The shared hope of teachers and parents alike is that their children retain what they’ve learned long enough for it to be useful. For the students at CommuniKids, a full language immersion preschool in Falls Church, neither group of adults need to be anxious about seeing results.
“The minute my husband and I went to [CommuniKids] for school orientation, and my husband saw a girl who looked just like ours — blonde haired and blue eyed — speak Spanish, he was sold,” Laiza Casas Reidenbach, a native Spanish speaker, said of her now 10-year-old daughter.
Founded in 2003 by Raúl Echevarría and Jeannine Piacenza, the preschool was originally housed in the basement of the Wisconsin Avenue Baptist Church in Washington, D.C. There, the parents had their own children serve as the “guinea pigs,” in Echevarría’s words, to see how quickly they would pick up the language.
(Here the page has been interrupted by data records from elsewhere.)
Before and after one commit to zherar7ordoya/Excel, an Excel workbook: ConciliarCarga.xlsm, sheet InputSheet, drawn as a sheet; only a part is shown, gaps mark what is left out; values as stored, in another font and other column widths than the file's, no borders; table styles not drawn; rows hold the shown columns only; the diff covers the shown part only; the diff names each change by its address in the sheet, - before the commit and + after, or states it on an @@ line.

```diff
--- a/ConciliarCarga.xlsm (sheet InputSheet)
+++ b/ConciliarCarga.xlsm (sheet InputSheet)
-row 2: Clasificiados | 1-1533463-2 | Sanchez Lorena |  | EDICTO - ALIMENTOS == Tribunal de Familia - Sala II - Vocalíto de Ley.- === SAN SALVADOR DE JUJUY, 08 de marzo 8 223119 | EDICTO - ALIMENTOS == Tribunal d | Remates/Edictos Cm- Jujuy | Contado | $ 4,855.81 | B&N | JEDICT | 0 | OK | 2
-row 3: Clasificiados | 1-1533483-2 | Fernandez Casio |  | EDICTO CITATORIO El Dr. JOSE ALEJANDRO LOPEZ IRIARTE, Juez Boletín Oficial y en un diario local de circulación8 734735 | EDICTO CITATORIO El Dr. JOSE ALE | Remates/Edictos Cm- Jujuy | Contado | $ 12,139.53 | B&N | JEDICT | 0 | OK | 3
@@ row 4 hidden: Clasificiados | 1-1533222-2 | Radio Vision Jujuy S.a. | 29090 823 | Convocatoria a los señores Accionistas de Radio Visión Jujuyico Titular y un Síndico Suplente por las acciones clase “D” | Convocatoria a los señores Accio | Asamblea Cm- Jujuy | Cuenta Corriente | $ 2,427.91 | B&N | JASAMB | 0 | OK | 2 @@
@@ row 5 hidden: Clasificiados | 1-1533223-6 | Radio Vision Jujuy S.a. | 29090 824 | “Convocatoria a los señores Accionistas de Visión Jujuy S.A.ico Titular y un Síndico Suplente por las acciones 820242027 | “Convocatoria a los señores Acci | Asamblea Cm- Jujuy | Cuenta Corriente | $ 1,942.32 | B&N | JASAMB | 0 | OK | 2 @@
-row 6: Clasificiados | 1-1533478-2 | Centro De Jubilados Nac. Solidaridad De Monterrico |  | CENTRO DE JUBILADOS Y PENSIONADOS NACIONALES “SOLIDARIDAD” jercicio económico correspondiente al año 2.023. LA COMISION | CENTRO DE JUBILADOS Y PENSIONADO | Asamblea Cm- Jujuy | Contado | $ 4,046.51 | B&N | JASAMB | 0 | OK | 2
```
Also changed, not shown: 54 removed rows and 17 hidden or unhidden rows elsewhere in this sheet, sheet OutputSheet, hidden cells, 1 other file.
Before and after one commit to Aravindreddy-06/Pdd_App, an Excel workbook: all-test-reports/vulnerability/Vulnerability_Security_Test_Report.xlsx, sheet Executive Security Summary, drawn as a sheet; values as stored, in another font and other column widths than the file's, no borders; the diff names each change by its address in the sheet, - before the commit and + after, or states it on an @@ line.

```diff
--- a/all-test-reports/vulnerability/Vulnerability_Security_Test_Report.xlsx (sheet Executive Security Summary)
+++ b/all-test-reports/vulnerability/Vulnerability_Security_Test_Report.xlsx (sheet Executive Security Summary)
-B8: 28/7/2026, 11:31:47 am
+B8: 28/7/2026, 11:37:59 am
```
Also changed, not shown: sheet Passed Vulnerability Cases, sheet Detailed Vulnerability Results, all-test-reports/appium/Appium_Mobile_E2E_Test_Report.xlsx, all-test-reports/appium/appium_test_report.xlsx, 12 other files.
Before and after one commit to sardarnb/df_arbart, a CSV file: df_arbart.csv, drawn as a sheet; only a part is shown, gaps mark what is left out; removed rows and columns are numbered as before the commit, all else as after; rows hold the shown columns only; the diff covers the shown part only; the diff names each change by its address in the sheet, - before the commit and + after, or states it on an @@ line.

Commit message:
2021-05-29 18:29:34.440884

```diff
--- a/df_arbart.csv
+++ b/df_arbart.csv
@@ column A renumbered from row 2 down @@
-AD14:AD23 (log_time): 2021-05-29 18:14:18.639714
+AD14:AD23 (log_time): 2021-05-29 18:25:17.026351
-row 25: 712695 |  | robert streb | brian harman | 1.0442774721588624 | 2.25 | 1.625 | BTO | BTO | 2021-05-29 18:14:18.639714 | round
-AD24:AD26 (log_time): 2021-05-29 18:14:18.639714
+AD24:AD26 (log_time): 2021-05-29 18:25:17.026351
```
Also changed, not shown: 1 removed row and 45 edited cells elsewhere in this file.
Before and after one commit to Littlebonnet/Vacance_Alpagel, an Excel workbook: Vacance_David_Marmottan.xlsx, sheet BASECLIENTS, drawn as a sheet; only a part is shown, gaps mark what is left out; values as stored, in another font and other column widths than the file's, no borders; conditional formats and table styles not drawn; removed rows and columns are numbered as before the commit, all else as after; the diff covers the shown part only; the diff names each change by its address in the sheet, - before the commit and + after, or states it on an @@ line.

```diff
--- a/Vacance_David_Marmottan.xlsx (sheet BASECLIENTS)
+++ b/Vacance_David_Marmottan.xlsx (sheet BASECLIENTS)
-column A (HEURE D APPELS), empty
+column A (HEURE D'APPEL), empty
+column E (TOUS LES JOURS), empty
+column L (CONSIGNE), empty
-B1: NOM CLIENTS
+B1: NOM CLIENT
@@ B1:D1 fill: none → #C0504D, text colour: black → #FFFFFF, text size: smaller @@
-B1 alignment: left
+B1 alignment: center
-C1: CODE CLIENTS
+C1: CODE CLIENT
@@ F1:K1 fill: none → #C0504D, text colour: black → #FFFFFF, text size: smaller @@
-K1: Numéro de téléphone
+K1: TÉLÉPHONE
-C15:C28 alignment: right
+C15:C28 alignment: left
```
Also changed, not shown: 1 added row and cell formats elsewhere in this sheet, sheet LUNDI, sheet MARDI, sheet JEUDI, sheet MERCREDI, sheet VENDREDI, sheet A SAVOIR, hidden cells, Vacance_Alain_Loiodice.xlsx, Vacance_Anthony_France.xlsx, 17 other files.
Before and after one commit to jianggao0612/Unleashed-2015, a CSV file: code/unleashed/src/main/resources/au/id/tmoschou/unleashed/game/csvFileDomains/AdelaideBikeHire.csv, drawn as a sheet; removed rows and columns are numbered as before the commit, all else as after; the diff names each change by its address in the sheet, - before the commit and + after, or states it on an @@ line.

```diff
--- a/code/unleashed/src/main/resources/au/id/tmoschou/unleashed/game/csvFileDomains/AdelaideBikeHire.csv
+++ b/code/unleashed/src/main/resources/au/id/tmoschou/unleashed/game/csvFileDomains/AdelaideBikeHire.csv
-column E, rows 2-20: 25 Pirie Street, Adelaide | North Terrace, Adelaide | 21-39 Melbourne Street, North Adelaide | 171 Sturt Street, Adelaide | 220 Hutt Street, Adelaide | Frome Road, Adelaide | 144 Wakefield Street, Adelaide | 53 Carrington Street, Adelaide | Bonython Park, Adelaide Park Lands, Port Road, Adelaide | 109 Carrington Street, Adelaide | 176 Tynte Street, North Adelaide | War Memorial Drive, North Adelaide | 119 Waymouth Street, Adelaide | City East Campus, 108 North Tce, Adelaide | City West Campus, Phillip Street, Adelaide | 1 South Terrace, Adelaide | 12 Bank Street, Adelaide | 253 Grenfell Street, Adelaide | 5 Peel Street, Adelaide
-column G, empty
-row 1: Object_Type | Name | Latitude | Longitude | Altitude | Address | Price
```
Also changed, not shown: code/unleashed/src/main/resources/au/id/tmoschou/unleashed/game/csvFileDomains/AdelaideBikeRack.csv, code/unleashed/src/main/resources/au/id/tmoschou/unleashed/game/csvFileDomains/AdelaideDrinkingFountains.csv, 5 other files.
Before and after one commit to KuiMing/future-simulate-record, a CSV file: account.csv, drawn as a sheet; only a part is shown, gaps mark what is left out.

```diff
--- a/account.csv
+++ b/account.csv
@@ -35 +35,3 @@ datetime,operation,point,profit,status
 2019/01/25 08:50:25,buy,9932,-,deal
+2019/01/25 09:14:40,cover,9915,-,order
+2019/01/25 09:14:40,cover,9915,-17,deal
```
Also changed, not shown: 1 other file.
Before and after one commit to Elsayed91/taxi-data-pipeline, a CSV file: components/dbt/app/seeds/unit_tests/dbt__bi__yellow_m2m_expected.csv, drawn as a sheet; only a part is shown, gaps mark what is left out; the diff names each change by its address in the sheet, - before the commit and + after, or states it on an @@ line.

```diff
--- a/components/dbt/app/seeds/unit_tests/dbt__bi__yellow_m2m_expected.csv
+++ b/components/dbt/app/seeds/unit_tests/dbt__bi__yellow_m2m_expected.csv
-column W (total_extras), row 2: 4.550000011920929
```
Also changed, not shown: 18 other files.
They didn’t have to wait long. Echevarría was speaking Spanish at home with his son back then and had his son enrolled in the nascent Spanish immersion school he co-founded, but much to his surprise, his son was starting to speak English about two weeks after classes began. Echevarría checked in with other parents to see if they had noticed anything similar in their own kids, and English-speaking parents said that their children were starting to speak Spanish.
“When the child is two and a half years old, their language is not defined. So the children are learning whatever language it is that they’re being presented to, in the same way that they would be learning their first language,” Echevarría said. “That to me, as a language teacher by trade, was really mind blowing.”
It’s a credit to the program he and Piacenza put together, which received glowing approval from parents.
Bozena Radzewicz-Bak took her son to CommuniKids after a Spanish-speaking colleague told her that children catch on to the language there better than they do in Spain. As someone who learned to speak multiple languages growing up in her native Poland, she wanted her son to get a head start on the multilingual path she began with “disastrous” grammar books at age 15.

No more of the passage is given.